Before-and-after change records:

***

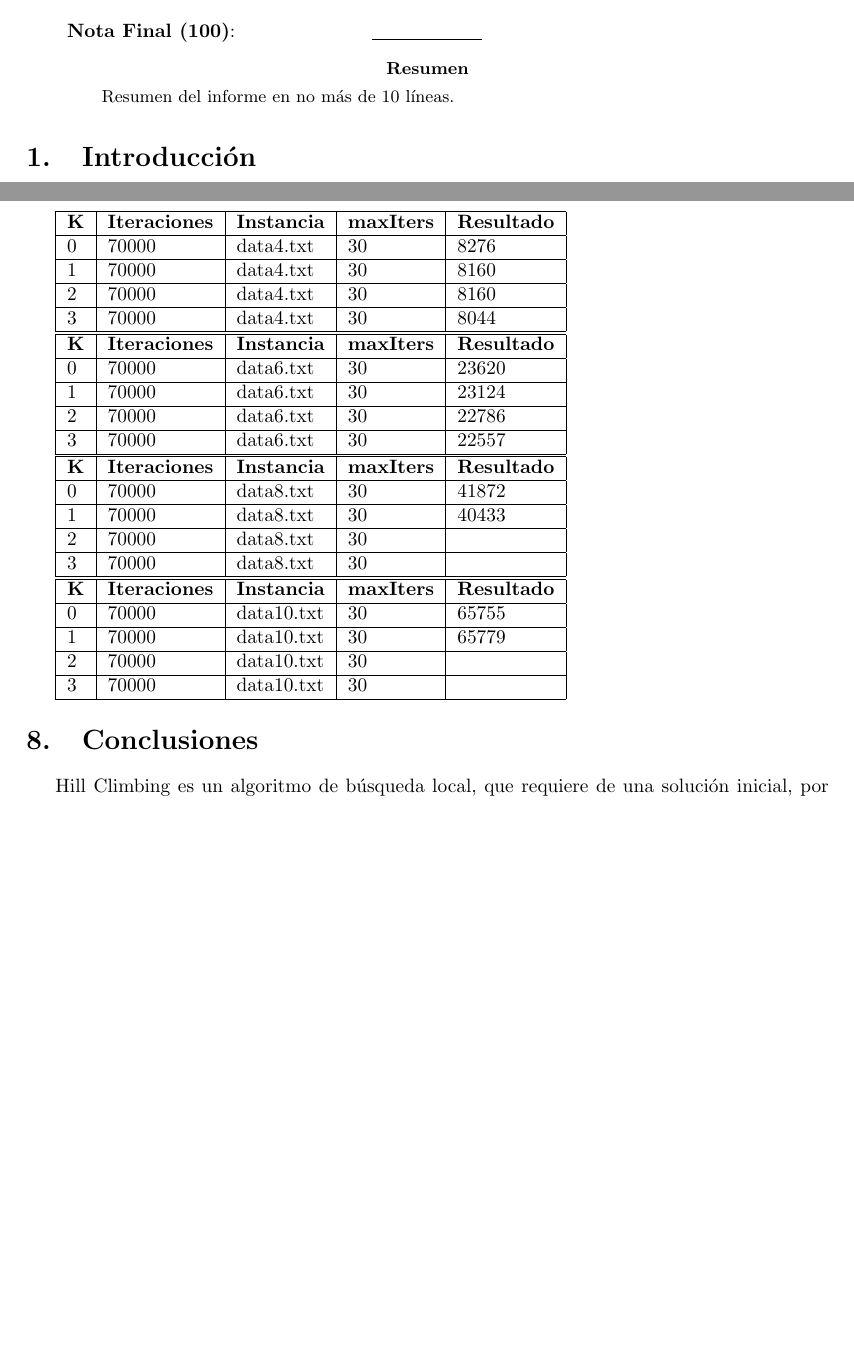
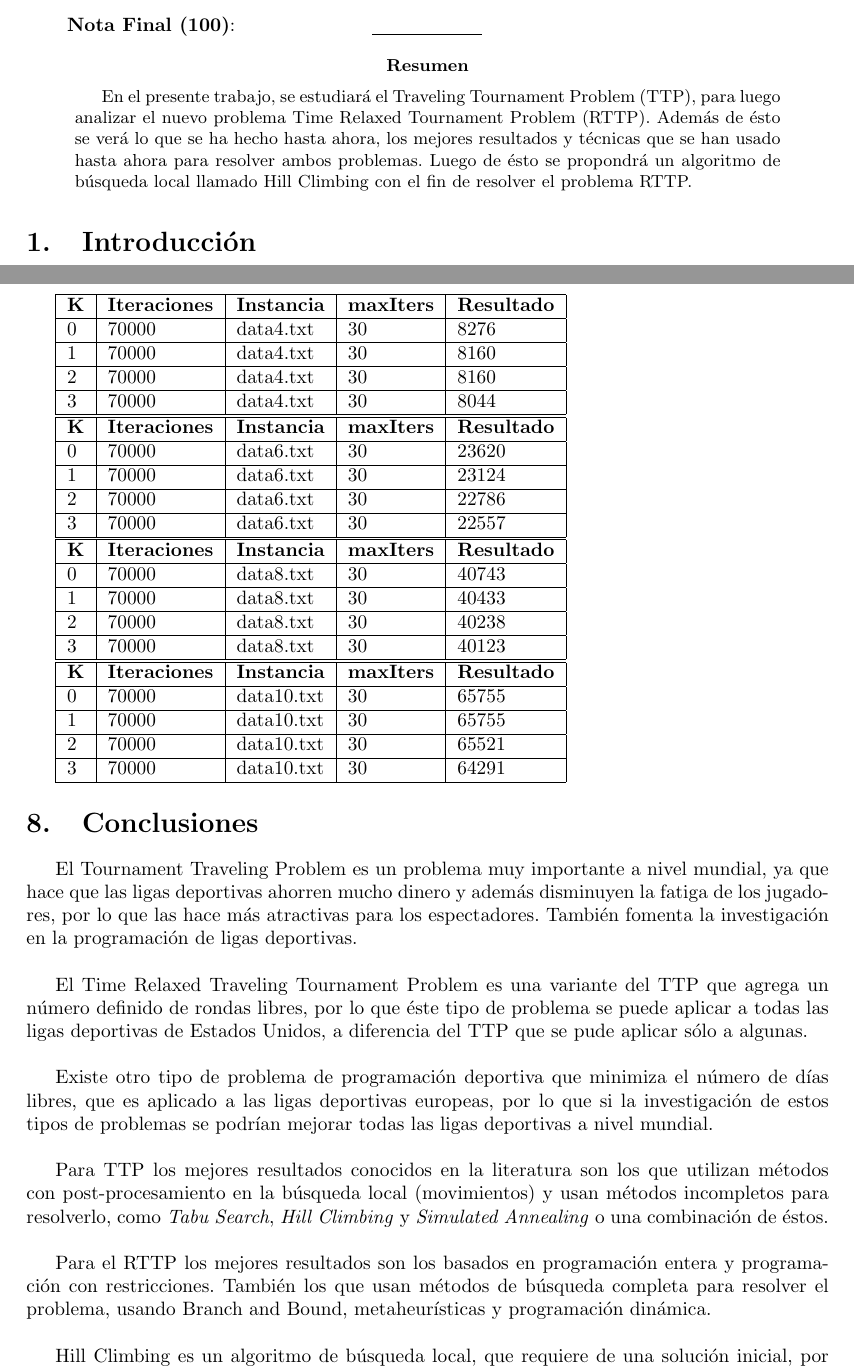
Before and after one commit to ptarud/IA, a LaTeX paper (docs/Implementación/informe final.tex): two parts of pages 1 and 12 of 14, joined at a grey line, cut so that both start at the same text, the shorter picture padded with empty space. Compiled offline with pdfLaTeX; the source files are stored in an older character set and shown here as Unicode.

Commit message:
antes de la entrega

```diff
--- a/docs/Implementación/informe final.tex
+++ b/docs/Implementación/informe final.tex
@@ -35,7 +35,9 @@ Bibliografía (5\%): & \underline{\hspace{2cm}}\\
 %---------------------------------------------------------------------------%
 
 \begin{abstract}
-Resumen del informe en no más de 10 líneas.
+En el presente trabajo, se estudiará el Traveling Tournament Problem (TTP), para luego analizar el nuevo problema Time Relaxed Tournament Problem (RTTP). Además de
+ésto se verá lo que se ha hecho hasta ahora, los mejores resultados y técnicas que se han usado hasta ahora para resolver ambos problemas. Luego de ésto se
+propondrá un algoritmo de búsqueda local llamado Hill Climbing con el fin de resolver el problema RTTP.
 \end{abstract}
 
 \section{Introducción}
@@ -543,22 +545,38 @@ Las pruebas se hicieron en un computador con las siguientes características.
 \begin{tabular}[h]{| l | l | l | l | l | }
 \hline
 \textbf{K} & \textbf{Iteraciones} & \textbf{Instancia} & \textbf{maxIters} & \textbf{Resultado} \\ \hline
-0 & 70000 & data8.txt & 30 &  41872 \\ \hline
-1 & 70000 & data8.txt & 30 & 40433 \\ \hline
-2 & 70000 & data8.txt & 30 &  \\ \hline
-3 & 70000 & data8.txt & 30 &  \\ \hline
+0 & 70000 & data8.txt & 30 &  40743 \\ \hline
+1 & 70000 & data8.txt & 30 &  40433 \\ \hline
+2 & 70000 & data8.txt & 30 &  40238 \\ \hline
+3 & 70000 & data8.txt & 30 &  40123 \\ \hline
 \end{tabular}
 
 \begin{tabular}[h]{| l | l | l | l | l | }
 \hline
 \textbf{K} & \textbf{Iteraciones} & \textbf{Instancia} & \textbf{maxIters} & \textbf{Resultado} \\ \hline
 0 & 70000 & data10.txt & 30 & 65755 \\ \hline
-1 & 70000 & data10.txt & 30 & 65779 \\ \hline
-2 & 70000 & data10.txt & 30 &  \\ \hline
-3 & 70000 & data10.txt & 30 &  \\ \hline
+1 & 70000 & data10.txt & 30 & 65755 \\ \hline
+2 & 70000 & data10.txt & 30 & 65521 \\ \hline
+3 & 70000 & data10.txt & 30 & 64291 \\ \hline
 \end{tabular}
+
 \section{Conclusiones}%REFERENCIAS
 %Indicando toda la información necesaria como para poder conseguir las referencias.
+El Tournament Traveling Problem es un problema muy importante a nivel mundial, ya que hace que las ligas deportivas ahorren mucho dinero y además disminuyen la fatiga
+de los jugadores, por lo que las hace más atractivas para los espectadores. También fomenta la investigación en la programación de ligas deportivas. \\
+
+El Time Relaxed Traveling Tournament Problem es una variante del TTP que agrega un número definido de rondas libres, por lo que éste tipo de problema se puede aplicar a todas
+las ligas deportivas de Estados Unidos, a diferencia del TTP que se pude aplicar sólo a algunas. \\
+
+Existe otro tipo de problema de programación deportiva que minimiza el número de días libres, que es aplicado a las ligas deportivas europeas, por lo que si la investigación de estos
+tipos de problemas se podrían mejorar todas las ligas deportivas a nivel mundial. \\
+
+Para TTP los mejores resultados conocidos en la literatura son los que utilizan métodos con post-procesamiento en la búsqueda local (movimientos) y usan métodos incompletos para
+resolverlo, como \emph{Tabu Search}, \emph{Hill Climbing} y \emph{Simulated Annealing} o una combinación de éstos. \\
+
+Para el RTTP los mejores resultados son los basados en programación entera y programación con restricciones. También los que usan métodos de búsqueda completa para resolver el problema, usando
+Branch and Bound, metaheurísticas y programación dinámica. \\
+
 Hill Climbing es un algoritmo de búsqueda local, que requiere de una solución inicial, por lo tanto éste depende mucho de la solución
 inicial encontrada, por lo que al correrlo se necesita correrlo varias veces. \\
 
```
Also changed, not shown: docs/Implementación/informe final.tex (8 more changed lines), 2 other files.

***

§ Assignment: Whichever lines of the records above hold the word "section" should all be copied out.

§ Response to the task:
 \section{Introducción}
 \section{Conclusiones}%REFERENCIAS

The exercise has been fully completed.